Additionally, researchers at Georgetown University Medical Center recently found there to be distinct changes in brain chemistry in CFS patients after they rode a stationary bike for 25 minutes; specifically the level of molecules (called miRNAs) that turn protein production on or off. Interestingly, this same change in brain chemistry was seen in those suffering from Gulf War Illness (GWI), which has many of the same characteristics as CFS.
Senior investigator and professor of medicine James N. Baraniuk, M.D., says the study lays the groundwork needed to understand these disorders in order to diagnosis and treat them effectively. He adds, “This news will be well received by patients who suffer from these disorders who are misdiagnosed and instead may be treated for depression or other mental disorders.”
The Georgetown findings were published in the journal Scientific Reports.
Alarmingly, it is believed about 90 percent of those suffering from CFS have not been diagnosed. As outlined on the Centers for Disease Control (CDC) website, the reasons include:
- Most medical schools in the United States do not have CFS as part of their physician training.
- The illness is often misunderstood and might not be taken seriously by some healthcare providers.
- More education for doctors and nurses is urgently needed so they are prepared to provide timely diagnosis and appropriate care for patients.
As indicated by the Georgetown research, CFS can also be mistaken for other conditions, such as insomnia, sleep apnea, anemia, depression or anxiety.
While anyone can be affected by CFS, it is most common in people between the ages of 40 and 60. CFS is diagnosed far more often in women than men, in an approximate ratio of 4:1. This heavily-female prevalence is similar to other inflammatory conditions, such as lupus, multiple sclerosis and rheumatoid arthritis.
While CFS is not curable, it is manageable. In his practice, Dr. Shafer prescribes anti-inflammatory medication or medications used to treat fibromyalgia, such as Lyrica or Cymbalta. He may also suggest “neurostimulation,” a method of therapy that uses electrical stimulation to relieve chronic pain.
The CDC is currently formulating revised guidelines for managing CFS. Vero’s Dr. Shafer sees this as significant, saying “it will bring more attention to the disorder, paving the way for more research and funding than there is currently.
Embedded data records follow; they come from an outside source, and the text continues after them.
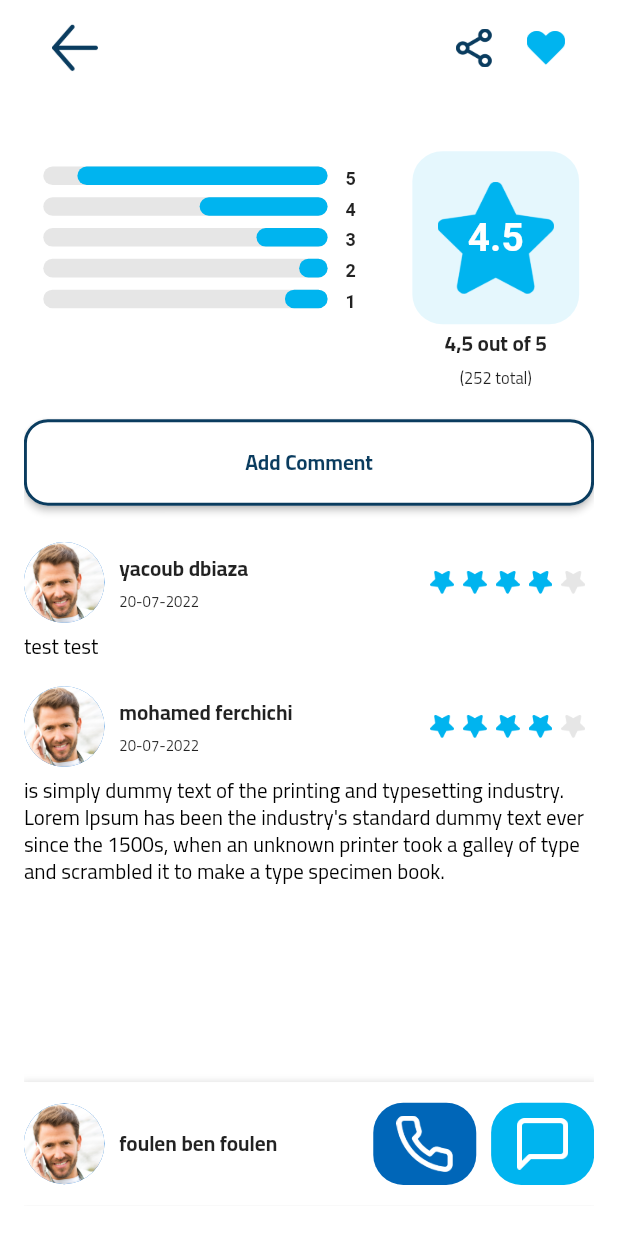
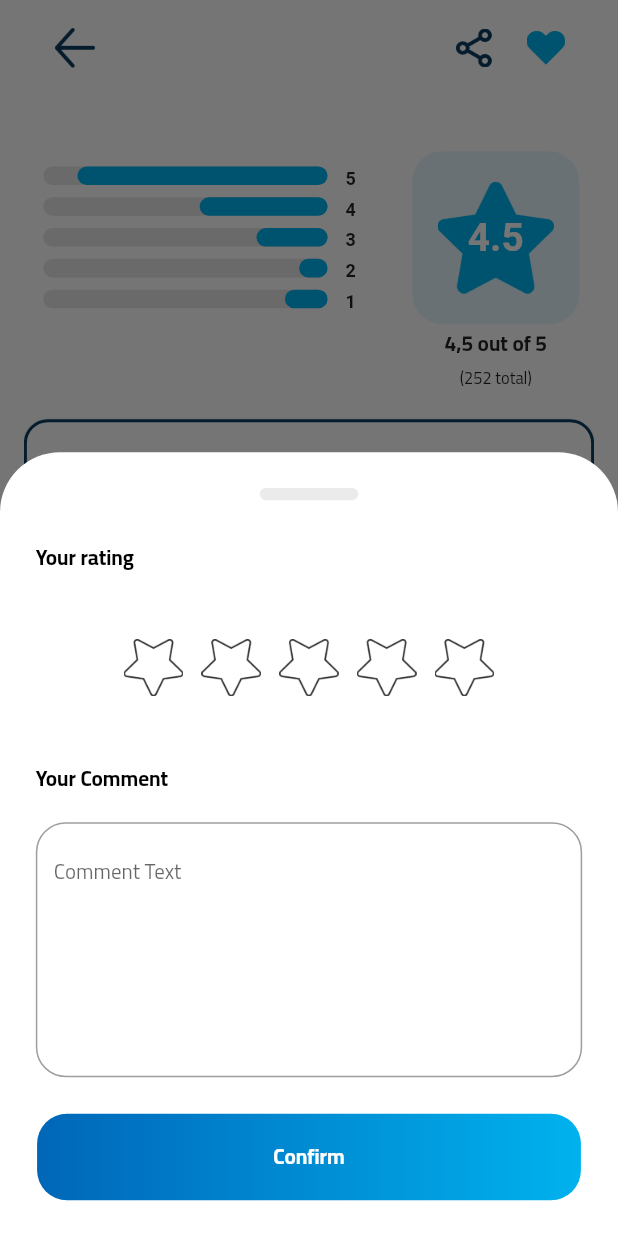
Before and after one commit to fawezz/Wasiet, a Flutter app: the DetailAdView screen opened by its route, tab 2 chosen, scrolled down 354 dp, after a tap on "Add Comment", on a phone screen of 412 x 824 dp. Run offline on Flutter 3.47's test engine with Material 2 defaults, Android fonts, the phone set to English and light mode, and no system bars; our stand-ins replace flutter_screenutil, fluttertoast, get, hexcolor, image_cropper, image_picker and 1 more; network calls fail.

Commit message:
rating bottom sheet

```diff
--- a/lib/Controllers/DetailAdController.dart
+++ b/lib/Controllers/DetailAdController.dart
@@ -1,5 +1,8 @@
 import 'package:flutter/material.dart';
+import 'package:flutter_screenutil/flutter_screenutil.dart';
 import 'package:get/get.dart';
+import 'package:hexcolor/hexcolor.dart';
+import 'package:wasiet/Custom_widgets/ButtonBlueGradiant.dart';
 
 class DetailAdController extends GetxController with GetSingleTickerProviderStateMixin{
 
@@ -23,9 +26,126 @@ class DetailAdController extends GetxController with GetSingleTickerProviderStat
   //appbar
   RxBool isFavorite = true.obs;
 
+  //RAting
+  RxInt newRating = 0.obs;
 
-
-
+  showNewRatingBottomSheet(context) {
+    var i = 0;
+    showModalBottomSheet(
+        context: context,
+        isScrollControlled: true,
+        builder: (BuildContext context) {
+          return SingleChildScrollView(
+            physics: const BouncingScrollPhysics(),
+            child: Wrap(children: [
+              Container(
+                decoration: const BoxDecoration(
+                    color: Colors.white,
+                    borderRadius: BorderRadius.only(
+                        topLeft: Radius.circular(40),
+                        topRight: Radius.circular(40))),
+                child: Padding(
+                  padding: EdgeInsets.all(24.w),
+                  child: Column(
+                    mainAxisAlignment: MainAxisAlignment.spaceEvenly,
+                    children: [
+                      Center(child:
+                      Container(
+                        height: 8.h,
+                        width: 66.w,
+                        decoration: BoxDecoration(
+                            color: HexColor("##EBEBEB"),
+                            borderRadius: BorderRadius.circular(10)
+                        ),
+                      )
+                      ),
+                      0.03.sh.verticalSpace,
+                      Align(
+                        alignment: Alignment.centerLeft,
+                        child: Text("Your rating",
+                          style: TextStyle(
+                            fontSize: 14.sp,
+                            fontWeight: FontWeight.bold,
+                            color: Colors.black,
+                          ),
+                        ),
+                      ),
+                      StatefulBuilder(builder: (context, setstate){
+                        return Padding(
+                          padding: EdgeInsets.symmetric(vertical: 20.h),
+                          child: SizedBox(
+                            height: 80.h,
+                            child: ListView.builder(
+                                shrinkWrap: true,
+                                physics: const NeverScrollableScrollPhysics(),
+                                scrollDirection: Axis.horizontal,
+                                itemCount: 5,
+                                itemBuilder: (context, int i)
+                                {
+                                  return GestureDetector(
+                                    onTap: () {
+                                      setstate((){
+                                        newRating.value = i+1;
+                                        print(newRating);
+                                      });
+                                    },
+                                    child: Padding(
+                                      padding: const EdgeInsets.all(6.0),
+                                      child: SizedBox(
+                                        height: 40.sp,
+                                        width: 40.sp,
+                                        child: Image.asset(i<newRating.value?"assets/icons/star-blue.png":"assets/icons/star-outline.png",
+                                          fit: BoxFit.contain,
+                                        ),
+                                      ),
+                                    ),
+                                  );}
+                            ),
+                          ),
+                        );
+                      }),
+                      Align(
+                        alignment: Alignment.centerLeft,
+                        child: Text("Your Comment",
+                          style: TextStyle(
+                            fontSize: 14.sp,
+                            fontWeight: FontWeight.bold,
+                            color: Colors.black,
+                          ),
+                        ),
+                      ),
+                      Padding(
+                        padding: EdgeInsets.only(top:16.h, bottom: 24.h),
+                        child: TextField(
+                          minLines: 5,
+                          maxLines: 6,
+                          style: TextStyle(
+                            fontSize: 14.sp,
+                            fontWeight: FontWeight.w500,
+                            color: Colors.black,
+                          ),
+                          decoration: InputDecoration(
+                            hintText: "Comment Text",
+                            border: OutlineInputBorder(
+                                borderRadius: BorderRadius.circular(20.0),
+                            ),
+                          ),
+                        ),
+                      ),
+                      ButtonBlueGradiant(text: 'Confirm',
+                        function: (){
+                        //send rating
+                          Get.back();
+                        },
+                      ),
+                    ],
+                  ),
+                ),
+              ),
+            ]),
+          );
+        });
+  }
 
   @override
   void onInit() {
--- a/lib/Controllers/NewAdController.dart
+++ b/lib/Controllers/NewAdController.dart
@@ -435,6 +435,8 @@ class NewAdController extends GetxController with GetSingleTickerProviderStateMi
         });
   }
 
+
+
   @override
   void onInit() {
     super.onInit();
--- a/lib/Views/ComplaintDetailsView.dart
+++ b/lib/Views/ComplaintDetailsView.dart
@@ -26,6 +26,8 @@ class ComplaintDetailsView extends StatelessWidget {
               },
               icon: Image.asset(
                 "assets/icons/arrowBack.png",
+                height: 27.h,
+                width: 27.w,
                 fit: BoxFit.fill,
               )),
         ),
--- a/lib/Views/MyComplaintsView.dart
+++ b/lib/Views/MyComplaintsView.dart
@@ -22,6 +22,8 @@ class MyComplaintsView extends StatelessWidget {
               },
               icon: Image.asset(
                 "assets/icons/arrowBack.png",
+                height: 27.h,
+                width: 27.w,
                 fit: BoxFit.fill,
               )),
         ),
--- a/lib/Views/detail_ad_views/DetailAdView.dart
+++ b/lib/Views/detail_ad_views/DetailAdView.dart
@@ -18,6 +18,7 @@ class DetailAdView extends StatelessWidget {
 
     return SafeArea(
         child: Scaffold(
+          resizeToAvoidBottomInset: true,
             appBar: AppBar(
               leadingWidth: 100,
               automaticallyImplyLeading: false,
@@ -31,6 +32,8 @@ class DetailAdView extends StatelessWidget {
                     },
                     icon: Image.asset(
                       "assets/icons/arrowBack.png",
+                      height: 27.h,
+                      width: 27.w,
                       fit: BoxFit.fill,
                     )),
               ),
@@ -247,28 +250,36 @@ class DetailAdView extends StatelessWidget {
                           ),
                           const Spacer(),
                           Container(
-                            height: 55.sp,
-                            width: 69.sp,
+                            height: 55.h,
+                            width: 69.w,
                             decoration: BoxDecoration(
                               color: HexColor("##0066B8"),
                               borderRadius: BorderRadius.circular(20),
                             ),
-                            child: Image.asset(
-                              "assets/icons/phone.png",
-                              scale: 3.5,
+                            child: Padding(
+                              padding: EdgeInsets.all(10.w),
+                              child: Image.asset(
+                                "assets/icons/phone.png",
+                                height: 26.w,
+                                width: 26.w,
+                              ),
                             ),
                           ),
                           10.sp.horizontalSpace,
                           Container(
-                            height: 55.sp,
-                            width: 69.sp,
+                            height: 55.h,
+                            width: 69.w,
                             decoration: BoxDecoration(
                               color: HexColor("#00B4EF"),
                               borderRadius: BorderRadius.circular(20),
                             ),
-                            child: Image.asset(
-                              "assets/icons/message.png",
-                              scale: 3.5,
+                            child: Padding(
+                              padding: EdgeInsets.all(10.w),
+                              child: Image.asset(
+                                "assets/icons/message.png",
+                                height: 26.w,
+                                width: 26.w,
+                              ),
                             ),
                           ),
                         ],
--- a/lib/Views/detail_ad_views/DetailTab.dart
+++ b/lib/Views/detail_ad_views/DetailTab.dart
@@ -2,6 +2,7 @@ import 'package:flutter/material.dart';
 import 'package:flutter_screenutil/flutter_screenutil.dart';
 import 'package:get/get.dart';
 import 'package:hexcolor/hexcolor.dart';
+import 'package:wasiet/Controllers/DetailAdController.dart';
 import 'package:wasiet/Custom_widgets/ButtonOutline.dart';
 import 'package:wasiet/Custom_widgets/TechnicalInfoField.dart';
 
@@ -10,6 +11,7 @@ class DetailTab extends StatelessWidget {
 
   @override
   Widget build(BuildContext context) {
+    final DetailAdController controller = Get.find();
     return SingleChildScrollView(
       physics: const NeverScrollableScrollPhysics(),
       child: Padding(
--- a/lib/Views/detail_ad_views/RatingTab.dart
+++ b/lib/Views/detail_ad_views/RatingTab.dart
@@ -1,6 +1,8 @@
 import 'package:flutter/material.dart';
 import 'package:flutter_screenutil/flutter_screenutil.dart';
+import 'package:get/get.dart';
 import 'package:hexcolor/hexcolor.dart';
+import 'package:wasiet/Controllers/DetailAdController.dart';
 import 'package:wasiet/Custom_widgets/ButtonOutline.dart';
 import 'package:wasiet/Custom_widgets/RatingAndComment.dart';
 import 'package:wasiet/Custom_widgets/RatingBar.dart';
@@ -10,6 +12,7 @@ class RatingTab extends StatelessWidget {
 
   @override
   Widget build(BuildContext context) {
+    final DetailAdController controller = Get.find();
     return SingleChildScrollView(
       physics: const NeverScrollableScrollPhysics(),
       child: Column(
@@ -40,12 +43,15 @@ class RatingTab extends StatelessWidget {
                       decoration: BoxDecoration(
                         color: HexColor("#00B4EF").withOpacity(0.1),
                         borderRadius: BorderRadius.circular(20),
-                        image: DecorationImage(
-                            image: Image.asset("assets/icons/star-rounded-edges.png",
-                            scale: 3.8,).image),
                       ),
-                      child: Center(
-                        child: Text(
+                      child: Stack(
+                        alignment: Alignment.center,
+                        children: [
+                          Image.asset("assets/icons/star-rounded-edges.png",
+                            height: 80.h,
+                            width: 78.w,
+                          ),
+                          Text(
                             "4.5",
                             style: TextStyle(
                               fontFamily: "Roboto",
@@ -53,7 +59,7 @@ class RatingTab extends StatelessWidget {
                               color: Colors.white,
                               fontWeight: FontWeight.bold,
                             ),
-                        ),
+                          ),]
                       ),
                     ),
                     Text("4,5 out of 5",
@@ -75,7 +81,12 @@ class RatingTab extends StatelessWidget {
           ),
           Padding(
             padding: EdgeInsets.symmetric(vertical: 16.h),
-            child: ButtonOutline(text: "Add Comment", width: 88.6.sw, function: (){}),
+            child: ButtonOutline(
+                text: "Add Comment",
+                width: 88.6.sw,
+                function: (){
+                  controller.showNewRatingBottomSheet(Get.context);
+                }),
           ),
           if( true )...[
             const RatingAndComment(comment: "test test ", rating: 4, date: '20-07-2022', name: "yacoub dbiaza", userImage: "assets/icons/seller.jpg",),
@@ -89,7 +100,6 @@ class RatingTab extends StatelessWidget {
               fontSize: 16,
             ),)
           ]
-
         ],
       ),
     );
--- a/lib/models/RatingModel.dart
+++ b/lib/models/RatingModel.dart
@@ -1,3 +1,69 @@
 class RatingModel {
+  late int _postId;
+  late String _userName;
+  late int _userId;
+  late String _date;
+  late int _rating;
+  late String _comment;
+  late String _userImage;
 
+
+  RatingModel.name(this._postId, this._userName, this._userId,  this._userImage, this._date,
+      this._rating, this._comment,);
+
+  RatingModel.fromJson(Map<String, dynamic> json) {
+    _postId = json['postId'];
+    _userName = json['userName'];
+    _userImage = json['userImage'];
+    _date = json['_date'];
+    _rating = json['rating'];
+    _comment = json['comment'];
+  }
+
+  String get userImage => _userImage;
+
+  set userImage(String value) {
+    _userImage = value;
+  }
+
+  String get comment => _comment;
+
+  set comment(String value) {
+    _comment = value;
+  }
+
+  int get rating => _rating;
+
+  set rating(int value) {
+    _rating = value;
+  }
+
+  String get date => _date;
+
+  set date(String value) {
+    _date = value;
+  }
+
+  int get userId => _userId;
+
+  set userId(int value) {
+    _userId = value;
+  }
+
+  String get userName => _userName;
+
+  set userName(String value) {
+    _userName = value;
+  }
+
+  int get postId => _postId;
+
+  set postId(int value) {
+    _postId = value;
+  }
+
+  @override
+  String toString() {
+    return 'RatingModel{_postId: $_postId, _userName: $_userName, _userId: $_userId, _date: $_date, _rating: $_rating, _comment: $_comment, _userImage: $_userImage}';
+  }
 }
--- a/pubspec.yaml
+++ b/pubspec.yaml
@@ -36,6 +36,7 @@ dependencies:
   image_picker: ^0.8.5+3
   fluttertoast: ^8.0.9
   permission_handler: ^10.0.0
+  flutter_typeahead: ^4.0.0
 
 
 
```
Also changed, not shown: lib/Custom_widgets/AdCard.dart (+12 -13 lines), lib/Views/HomeView.dart (+12 -5 lines), lib/Views/NotificationView.dart (+9 -4 lines), lib/Views/ProfileView.dart (+6 -4 lines), lib/Views/SellerProfileView.dart (+33 -23 lines), lib/models/PostModel.dart (added, +268 -0 lines), assets/icons/star-outline.png (added). Lines whose indentation alone changed are shown as unchanged.
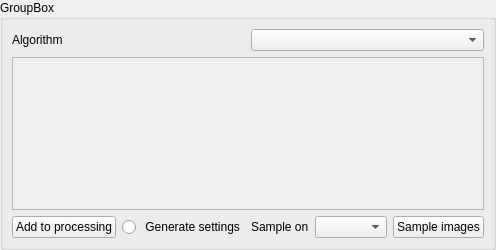
Before: the Qt Designer form iVS3D/src/iVS3D-core/view/samplingwidget.ui in iVS3D/iVS3D, drawn with Qt 5.
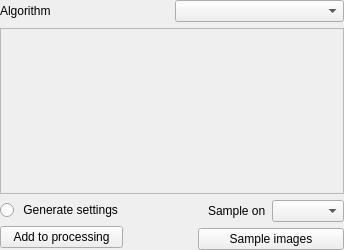
After: the same form once the commit is applied.

```diff
--- a/iVS3D/src/iVS3D-core/view/samplingwidget.ui
+++ b/iVS3D/src/iVS3D-core/view/samplingwidget.ui
@@ -6,7 +6,7 @@
    <rect>
     <x>0</x>
     <y>0</y>
-    <width>461</width>
+    <width>344</width>
     <height>250</height>
    </rect>
   </property>
@@ -25,7 +25,7 @@
   <property name="windowTitle">
    <string>Form</string>
   </property>
-  <layout class="QHBoxLayout" name="horizontalLayout">
+  <layout class="QVBoxLayout" name="verticalLayout">
    <property name="leftMargin">
     <number>0</number>
    </property>
@@ -39,12 +39,6 @@
     <number>0</number>
    </property>
    <item>
-    <widget class="QGroupBox" name="groupBox">
-     <property name="title">
-      <string>GroupBox</string>
-     </property>
-     <layout class="QVBoxLayout" name="verticalLayout">
-      <item>
        <layout class="QHBoxLayout" name="horizontalLayout_2">
         <item>
          <widget class="QLabel" name="label">
@@ -64,6 +58,12 @@
       </item>
       <item>
        <widget class="QScrollArea" name="scrollArea">
+     <property name="sizePolicy">
+      <sizepolicy hsizetype="Expanding" vsizetype="Expanding">
+       <horstretch>0</horstretch>
+       <verstretch>0</verstretch>
+      </sizepolicy>
+     </property>
         <property name="widgetResizable">
          <bool>true</bool>
         </property>
@@ -72,8 +72,8 @@
           <rect>
            <x>0</x>
            <y>0</y>
-           <width>435</width>
-           <height>148</height>
+        <width>342</width>
+        <height>147</height>
           </rect>
          </property>
         </widget>
@@ -82,12 +82,10 @@
       <item>
        <layout class="QHBoxLayout" name="horizontalLayout_3">
         <item>
-         <widget class="QPushButton" name="addAuto">
-          <property name="text">
-           <string>Add to processing</string>
-          </property>
-         </widget>
-        </item>
+      <layout class="QVBoxLayout" name="verticalLayout_2">
+       <property name="leftMargin">
+        <number>0</number>
+       </property>
         <item>
          <widget class="QRadioButton" name="radioButton">
           <property name="text">
@@ -96,6 +94,15 @@
          </widget>
         </item>
         <item>
+        <widget class="QPushButton" name="addAuto">
+         <property name="text">
+          <string>Add to processing</string>
+         </property>
+        </widget>
+       </item>
+      </layout>
+     </item>
+     <item>
          <spacer name="horizontalSpacer">
           <property name="orientation">
            <enum>Qt::Horizontal</enum>
@@ -109,6 +116,16 @@
          </spacer>
         </item>
         <item>
+      <layout class="QVBoxLayout" name="verticalLayout_3">
+       <property name="leftMargin">
+        <number>0</number>
+       </property>
+       <item>
+        <layout class="QHBoxLayout" name="horizontalLayout">
+         <property name="leftMargin">
+          <number>10</number>
+         </property>
+         <item>
          <widget class="QLabel" name="label_2">
           <property name="text">
            <string>Sample on</string>
@@ -125,6 +142,8 @@
           </property>
          </widget>
         </item>
+        </layout>
+       </item>
         <item>
          <widget class="QPushButton" name="pushButton">
           <property name="toolTip">
@@ -138,7 +157,6 @@
        </layout>
       </item>
      </layout>
-    </widget>
    </item>
   </layout>
  </widget>
```
Lines whose indentation alone changed are shown as unchanged.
It would be great if a clinical trial were conducted on treatment approaches for CFS.”
Dr. Shafer sees patients and conducts research at the Vero Beach Neurology and Research Institute, located at 1040 37th Place, Suite 201, in Vero Beach. The phone number is 772-492-7051.